Introduction: Social Movements and East Asia
Section 1: Japan
1. The Environment Movement in Japan and the Duality of Social Systems.
2. A Comparative Study of Social Movements for a Post-Nuclear Energy Era in Japan and the U.S.
3. The Emergence, Development and Success of the "Association for Holding the Referendum" in Maki
4. The Long-Term Effect of Political Socialization during the Late 1960s Student Protest in Japan.
5. Young Koreans Against Ethnic Discrimination in Japan: A Case Study of the Mintoren Movement.
6. The Day Workers' Movement in Japan: Symbolic Construction in the "Winter Struggle"
Section 2: South Korea
7. Democratization and Social Movements in South Korea: A Civil Society Perspective
8. Mesomobilization and the June Uprising: Strategic and Cultural Integration in Pro-democracy Movements in South Korea.
Section 3: Taiwan
9. Social Movements in Taiwan: A Typological Analysis.
Section 4: Hong Kong
10. The Reign of Market: Institutional Setting, Business Cycle and Strikes in Hong Kong
11. Social Movement as Cognitive Praxis: The Case of the Student Movement and the Labor Movement in Hong Kong
Section 5: China
12. State Legitimation and Dynamics of the 1989 Pro-democracy Movement in Beijing
13. Institutionalized Official Hostility and Protest Leader Logic: A case study of a long-term Chinese peasants' collective protest at Dahe Dam
Section 6: Singapore
14. Solidarity from Above: State Ideology, Religion and the Absence of Social Movements in Contemporary Singapore
The Study of East Asian Social Movements: Contributions to Understanding and Theory.

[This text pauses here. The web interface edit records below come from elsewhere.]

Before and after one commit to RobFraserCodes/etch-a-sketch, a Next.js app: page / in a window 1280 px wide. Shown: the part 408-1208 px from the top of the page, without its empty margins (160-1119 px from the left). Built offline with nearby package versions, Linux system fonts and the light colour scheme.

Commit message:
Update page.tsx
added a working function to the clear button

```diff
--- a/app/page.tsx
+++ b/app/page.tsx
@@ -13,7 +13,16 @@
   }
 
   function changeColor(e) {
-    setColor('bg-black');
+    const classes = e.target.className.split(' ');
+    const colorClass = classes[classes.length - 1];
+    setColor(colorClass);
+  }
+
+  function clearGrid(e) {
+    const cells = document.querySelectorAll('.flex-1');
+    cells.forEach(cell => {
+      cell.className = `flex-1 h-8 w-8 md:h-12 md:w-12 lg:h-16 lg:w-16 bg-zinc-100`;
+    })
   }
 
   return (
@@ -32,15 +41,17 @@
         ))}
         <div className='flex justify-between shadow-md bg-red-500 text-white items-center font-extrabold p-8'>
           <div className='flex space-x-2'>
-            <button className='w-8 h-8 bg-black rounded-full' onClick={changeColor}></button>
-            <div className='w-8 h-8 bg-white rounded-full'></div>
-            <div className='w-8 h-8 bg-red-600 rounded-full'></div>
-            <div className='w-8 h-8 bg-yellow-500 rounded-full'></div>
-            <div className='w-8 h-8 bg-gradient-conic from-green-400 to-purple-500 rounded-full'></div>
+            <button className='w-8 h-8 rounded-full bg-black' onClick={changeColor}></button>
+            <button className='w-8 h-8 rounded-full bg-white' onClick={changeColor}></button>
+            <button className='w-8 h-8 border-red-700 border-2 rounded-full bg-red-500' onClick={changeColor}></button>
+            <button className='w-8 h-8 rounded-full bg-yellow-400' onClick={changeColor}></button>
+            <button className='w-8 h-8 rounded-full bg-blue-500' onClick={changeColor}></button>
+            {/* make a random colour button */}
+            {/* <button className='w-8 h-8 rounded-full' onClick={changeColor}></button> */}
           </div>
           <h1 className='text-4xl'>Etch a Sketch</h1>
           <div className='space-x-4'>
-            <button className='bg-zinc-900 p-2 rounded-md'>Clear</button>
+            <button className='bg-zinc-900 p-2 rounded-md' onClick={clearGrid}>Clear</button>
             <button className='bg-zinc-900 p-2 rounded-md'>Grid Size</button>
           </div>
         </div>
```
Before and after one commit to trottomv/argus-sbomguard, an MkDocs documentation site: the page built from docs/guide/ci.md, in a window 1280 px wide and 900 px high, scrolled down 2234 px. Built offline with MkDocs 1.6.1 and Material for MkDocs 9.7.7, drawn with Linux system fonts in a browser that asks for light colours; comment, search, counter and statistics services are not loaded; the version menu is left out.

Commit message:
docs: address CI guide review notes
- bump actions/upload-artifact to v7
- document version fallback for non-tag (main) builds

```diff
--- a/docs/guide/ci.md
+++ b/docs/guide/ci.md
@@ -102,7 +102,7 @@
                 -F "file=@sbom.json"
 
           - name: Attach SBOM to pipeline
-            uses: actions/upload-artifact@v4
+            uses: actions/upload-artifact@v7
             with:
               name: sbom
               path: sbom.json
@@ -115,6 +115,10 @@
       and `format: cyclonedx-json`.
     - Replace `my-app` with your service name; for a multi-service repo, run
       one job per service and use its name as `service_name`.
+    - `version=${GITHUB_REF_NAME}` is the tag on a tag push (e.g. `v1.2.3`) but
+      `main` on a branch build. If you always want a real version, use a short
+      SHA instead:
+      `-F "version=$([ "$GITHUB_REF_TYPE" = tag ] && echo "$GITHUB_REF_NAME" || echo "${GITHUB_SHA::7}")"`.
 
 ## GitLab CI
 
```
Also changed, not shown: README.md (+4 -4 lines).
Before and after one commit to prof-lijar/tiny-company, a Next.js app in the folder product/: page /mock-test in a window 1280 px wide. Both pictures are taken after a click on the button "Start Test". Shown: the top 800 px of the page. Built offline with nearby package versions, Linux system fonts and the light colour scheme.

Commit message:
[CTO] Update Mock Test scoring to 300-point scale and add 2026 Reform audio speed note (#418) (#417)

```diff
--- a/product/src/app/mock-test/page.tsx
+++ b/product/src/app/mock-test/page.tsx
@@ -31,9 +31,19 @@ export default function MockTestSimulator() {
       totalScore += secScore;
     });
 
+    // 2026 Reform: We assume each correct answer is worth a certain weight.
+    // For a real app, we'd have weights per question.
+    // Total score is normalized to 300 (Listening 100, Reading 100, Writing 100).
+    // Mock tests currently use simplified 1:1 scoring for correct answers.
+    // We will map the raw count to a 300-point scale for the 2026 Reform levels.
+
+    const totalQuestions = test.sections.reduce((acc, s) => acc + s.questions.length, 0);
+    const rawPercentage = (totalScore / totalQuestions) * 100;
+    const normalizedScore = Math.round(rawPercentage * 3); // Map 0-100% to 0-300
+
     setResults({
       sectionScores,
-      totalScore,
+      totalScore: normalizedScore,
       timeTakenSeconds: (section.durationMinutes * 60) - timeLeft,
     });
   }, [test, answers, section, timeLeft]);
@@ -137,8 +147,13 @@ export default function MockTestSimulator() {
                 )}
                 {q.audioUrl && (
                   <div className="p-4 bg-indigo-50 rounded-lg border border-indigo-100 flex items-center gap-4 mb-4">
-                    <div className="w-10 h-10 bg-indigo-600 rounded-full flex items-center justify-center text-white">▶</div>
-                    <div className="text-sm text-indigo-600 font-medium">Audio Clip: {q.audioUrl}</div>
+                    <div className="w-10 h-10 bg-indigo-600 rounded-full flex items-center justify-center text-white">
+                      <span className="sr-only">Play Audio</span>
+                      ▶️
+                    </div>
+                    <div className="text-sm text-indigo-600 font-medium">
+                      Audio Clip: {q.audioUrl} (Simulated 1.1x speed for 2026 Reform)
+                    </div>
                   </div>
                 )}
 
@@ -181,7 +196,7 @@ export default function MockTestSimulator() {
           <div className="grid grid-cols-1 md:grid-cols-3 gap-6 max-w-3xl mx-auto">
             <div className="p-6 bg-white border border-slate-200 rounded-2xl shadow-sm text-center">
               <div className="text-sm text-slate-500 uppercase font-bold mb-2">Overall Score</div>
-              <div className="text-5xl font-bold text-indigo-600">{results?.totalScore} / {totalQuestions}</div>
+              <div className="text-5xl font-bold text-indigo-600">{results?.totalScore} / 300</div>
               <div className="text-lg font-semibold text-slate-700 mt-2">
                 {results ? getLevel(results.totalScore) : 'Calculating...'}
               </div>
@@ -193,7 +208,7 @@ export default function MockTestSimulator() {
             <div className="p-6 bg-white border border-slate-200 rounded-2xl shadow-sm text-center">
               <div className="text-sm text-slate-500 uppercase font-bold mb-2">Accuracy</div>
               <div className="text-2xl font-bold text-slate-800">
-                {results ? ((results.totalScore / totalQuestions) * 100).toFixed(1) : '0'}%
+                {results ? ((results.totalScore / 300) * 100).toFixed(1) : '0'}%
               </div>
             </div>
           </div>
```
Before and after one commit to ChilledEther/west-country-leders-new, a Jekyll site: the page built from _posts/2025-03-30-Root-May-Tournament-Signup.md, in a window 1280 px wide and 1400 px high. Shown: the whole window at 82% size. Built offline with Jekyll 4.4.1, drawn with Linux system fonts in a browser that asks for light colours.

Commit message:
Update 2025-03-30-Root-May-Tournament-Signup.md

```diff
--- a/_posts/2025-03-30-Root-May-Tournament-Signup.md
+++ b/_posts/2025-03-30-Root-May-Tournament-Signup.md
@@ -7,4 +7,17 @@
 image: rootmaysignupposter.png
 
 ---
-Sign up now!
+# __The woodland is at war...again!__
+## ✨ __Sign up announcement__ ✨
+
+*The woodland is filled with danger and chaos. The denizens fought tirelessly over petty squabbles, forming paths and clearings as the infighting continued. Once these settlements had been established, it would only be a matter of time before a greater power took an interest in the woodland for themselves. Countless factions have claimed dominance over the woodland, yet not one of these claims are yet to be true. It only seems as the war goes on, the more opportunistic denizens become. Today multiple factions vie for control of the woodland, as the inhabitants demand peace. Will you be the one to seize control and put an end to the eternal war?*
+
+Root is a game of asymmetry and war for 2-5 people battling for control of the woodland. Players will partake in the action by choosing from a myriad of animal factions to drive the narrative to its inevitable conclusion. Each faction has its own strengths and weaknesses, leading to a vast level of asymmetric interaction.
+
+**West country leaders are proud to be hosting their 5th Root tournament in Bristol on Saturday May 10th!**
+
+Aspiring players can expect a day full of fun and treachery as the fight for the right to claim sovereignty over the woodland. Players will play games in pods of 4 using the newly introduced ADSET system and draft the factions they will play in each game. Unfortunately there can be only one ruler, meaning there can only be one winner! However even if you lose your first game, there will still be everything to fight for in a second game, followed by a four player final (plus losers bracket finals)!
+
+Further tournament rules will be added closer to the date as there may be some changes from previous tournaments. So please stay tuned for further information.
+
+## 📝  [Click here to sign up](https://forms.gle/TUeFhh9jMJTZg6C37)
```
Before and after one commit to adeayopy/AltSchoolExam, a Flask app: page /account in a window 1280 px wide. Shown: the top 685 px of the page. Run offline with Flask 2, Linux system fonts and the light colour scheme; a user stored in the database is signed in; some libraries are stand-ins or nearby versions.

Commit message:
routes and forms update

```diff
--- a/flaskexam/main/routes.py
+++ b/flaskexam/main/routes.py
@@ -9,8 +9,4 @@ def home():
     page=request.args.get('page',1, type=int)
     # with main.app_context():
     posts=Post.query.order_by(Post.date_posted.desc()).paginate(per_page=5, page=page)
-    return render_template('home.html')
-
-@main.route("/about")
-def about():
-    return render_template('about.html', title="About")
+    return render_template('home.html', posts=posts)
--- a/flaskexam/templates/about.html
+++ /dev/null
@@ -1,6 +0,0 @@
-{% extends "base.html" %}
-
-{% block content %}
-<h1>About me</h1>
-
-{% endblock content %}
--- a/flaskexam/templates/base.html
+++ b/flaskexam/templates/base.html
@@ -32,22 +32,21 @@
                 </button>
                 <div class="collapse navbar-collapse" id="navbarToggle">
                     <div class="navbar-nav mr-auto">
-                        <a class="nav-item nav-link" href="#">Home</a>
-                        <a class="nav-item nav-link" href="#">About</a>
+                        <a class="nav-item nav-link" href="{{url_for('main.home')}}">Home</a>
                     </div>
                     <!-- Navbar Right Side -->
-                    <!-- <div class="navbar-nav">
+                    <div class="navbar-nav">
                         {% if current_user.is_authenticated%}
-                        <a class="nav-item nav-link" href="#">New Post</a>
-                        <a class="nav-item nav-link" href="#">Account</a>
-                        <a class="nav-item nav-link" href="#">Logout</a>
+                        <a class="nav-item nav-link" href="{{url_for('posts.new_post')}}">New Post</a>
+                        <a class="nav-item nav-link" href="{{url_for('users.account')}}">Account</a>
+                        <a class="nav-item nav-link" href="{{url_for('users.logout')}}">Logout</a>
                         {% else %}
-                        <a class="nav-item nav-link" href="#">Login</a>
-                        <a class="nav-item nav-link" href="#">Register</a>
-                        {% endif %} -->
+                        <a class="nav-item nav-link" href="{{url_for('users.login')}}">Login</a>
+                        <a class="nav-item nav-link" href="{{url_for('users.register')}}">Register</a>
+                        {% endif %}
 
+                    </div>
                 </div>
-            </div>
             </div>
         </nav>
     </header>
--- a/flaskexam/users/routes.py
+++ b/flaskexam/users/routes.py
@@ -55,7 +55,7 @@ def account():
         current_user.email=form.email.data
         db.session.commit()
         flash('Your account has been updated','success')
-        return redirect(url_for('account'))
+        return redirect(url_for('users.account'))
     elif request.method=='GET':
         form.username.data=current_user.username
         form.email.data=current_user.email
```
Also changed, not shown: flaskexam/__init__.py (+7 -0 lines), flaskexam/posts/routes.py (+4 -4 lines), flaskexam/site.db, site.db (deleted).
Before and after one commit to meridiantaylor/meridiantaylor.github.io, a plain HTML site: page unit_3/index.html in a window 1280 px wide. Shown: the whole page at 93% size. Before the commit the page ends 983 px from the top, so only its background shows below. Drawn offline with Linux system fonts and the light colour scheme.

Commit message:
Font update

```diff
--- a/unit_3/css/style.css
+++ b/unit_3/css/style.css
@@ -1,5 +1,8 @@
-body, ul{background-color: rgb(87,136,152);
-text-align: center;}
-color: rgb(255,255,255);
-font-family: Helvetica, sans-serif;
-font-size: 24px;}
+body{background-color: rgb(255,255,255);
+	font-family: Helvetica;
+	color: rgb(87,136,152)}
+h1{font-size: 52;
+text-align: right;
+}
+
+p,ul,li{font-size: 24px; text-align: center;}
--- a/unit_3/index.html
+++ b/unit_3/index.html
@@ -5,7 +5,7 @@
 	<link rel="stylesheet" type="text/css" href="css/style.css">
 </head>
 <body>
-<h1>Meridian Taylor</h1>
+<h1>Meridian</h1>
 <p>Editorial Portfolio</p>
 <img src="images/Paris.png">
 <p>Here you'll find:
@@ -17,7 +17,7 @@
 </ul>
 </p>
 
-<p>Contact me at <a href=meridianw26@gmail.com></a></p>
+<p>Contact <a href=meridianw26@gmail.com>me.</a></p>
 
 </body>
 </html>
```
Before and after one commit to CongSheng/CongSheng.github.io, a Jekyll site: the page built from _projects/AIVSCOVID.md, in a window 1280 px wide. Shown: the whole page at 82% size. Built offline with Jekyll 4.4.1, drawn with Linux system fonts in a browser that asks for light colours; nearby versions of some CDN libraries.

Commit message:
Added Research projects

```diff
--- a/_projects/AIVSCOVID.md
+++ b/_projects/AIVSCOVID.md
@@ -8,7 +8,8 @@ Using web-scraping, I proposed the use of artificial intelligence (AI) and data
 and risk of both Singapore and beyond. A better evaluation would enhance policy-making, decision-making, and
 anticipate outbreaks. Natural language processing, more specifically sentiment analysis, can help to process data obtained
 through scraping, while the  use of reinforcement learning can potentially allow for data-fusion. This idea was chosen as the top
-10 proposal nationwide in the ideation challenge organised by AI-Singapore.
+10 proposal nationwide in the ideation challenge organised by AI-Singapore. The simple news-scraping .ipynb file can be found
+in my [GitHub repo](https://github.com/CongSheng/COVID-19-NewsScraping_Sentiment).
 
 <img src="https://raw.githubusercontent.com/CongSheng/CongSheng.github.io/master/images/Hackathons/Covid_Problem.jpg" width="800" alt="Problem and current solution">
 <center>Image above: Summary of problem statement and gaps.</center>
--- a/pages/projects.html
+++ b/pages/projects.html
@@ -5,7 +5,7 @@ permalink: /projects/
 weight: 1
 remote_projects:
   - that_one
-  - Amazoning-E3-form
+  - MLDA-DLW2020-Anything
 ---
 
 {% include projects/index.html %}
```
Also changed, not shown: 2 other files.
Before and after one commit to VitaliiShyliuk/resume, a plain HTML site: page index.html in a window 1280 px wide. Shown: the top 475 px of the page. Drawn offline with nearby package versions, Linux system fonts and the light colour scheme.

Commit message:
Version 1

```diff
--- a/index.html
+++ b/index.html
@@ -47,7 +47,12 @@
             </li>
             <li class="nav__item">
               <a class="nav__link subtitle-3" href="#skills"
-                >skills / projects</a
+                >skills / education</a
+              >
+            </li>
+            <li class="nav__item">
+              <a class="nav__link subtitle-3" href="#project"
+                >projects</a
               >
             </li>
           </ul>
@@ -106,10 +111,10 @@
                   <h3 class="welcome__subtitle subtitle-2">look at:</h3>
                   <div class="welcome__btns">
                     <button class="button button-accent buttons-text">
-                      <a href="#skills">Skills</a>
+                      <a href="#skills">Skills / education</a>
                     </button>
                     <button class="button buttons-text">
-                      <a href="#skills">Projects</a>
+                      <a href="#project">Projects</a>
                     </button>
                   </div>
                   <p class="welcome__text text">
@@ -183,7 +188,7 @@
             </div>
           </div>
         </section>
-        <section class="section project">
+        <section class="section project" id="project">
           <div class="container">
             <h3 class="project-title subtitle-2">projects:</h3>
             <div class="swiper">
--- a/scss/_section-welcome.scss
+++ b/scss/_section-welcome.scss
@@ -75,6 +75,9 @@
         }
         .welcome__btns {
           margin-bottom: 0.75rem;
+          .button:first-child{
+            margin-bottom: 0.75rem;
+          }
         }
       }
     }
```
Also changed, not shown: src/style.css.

In the study of civil society and social movements, most cases are based in Western Europe and North America. These two areas of the world have similar histories and political ideals and structures in common which in turn, affect the structure of its civil society. In studying civil society in Asia, a different understanding of history, politics, and society is needed. The region's long traditions of centralized, authoritarian states buttressed by Confucian and in some cases Communist ideologies may render this concept irrelevant.
The chapters in this international volume cover most of the areas and countries traditionally defined as belonging to East Asia: Japan, Taiwan, South Korea, Hong Kong, Singapore and China. The case studies included in this volume confront the utility of using the Western concept of civil society, represented in its most active form - social movements - to think about East Asia popular politics. Along with providing an array of important case studies of social movements in East Asia, the introduction, chapters and conclusion in the book take up three major theoretical questions:
the effect of the East Asian cultural, social and institutional context upon the mobilization, activities and outcomes of social movements in that region,
the role of social movements in larger transformative processes,
utility of Western social movement concepts in explaining social movements in East Asia.
This book will be of interest to two major groups of readers, those who study East Asia and those who pursue social movements and civil society, as well as politics more generally.
The only edited book examining social movements in East Asia
A direct contrast to books focused on Western social movements and the societies they're born from
International volume with contributors from throughout East Asia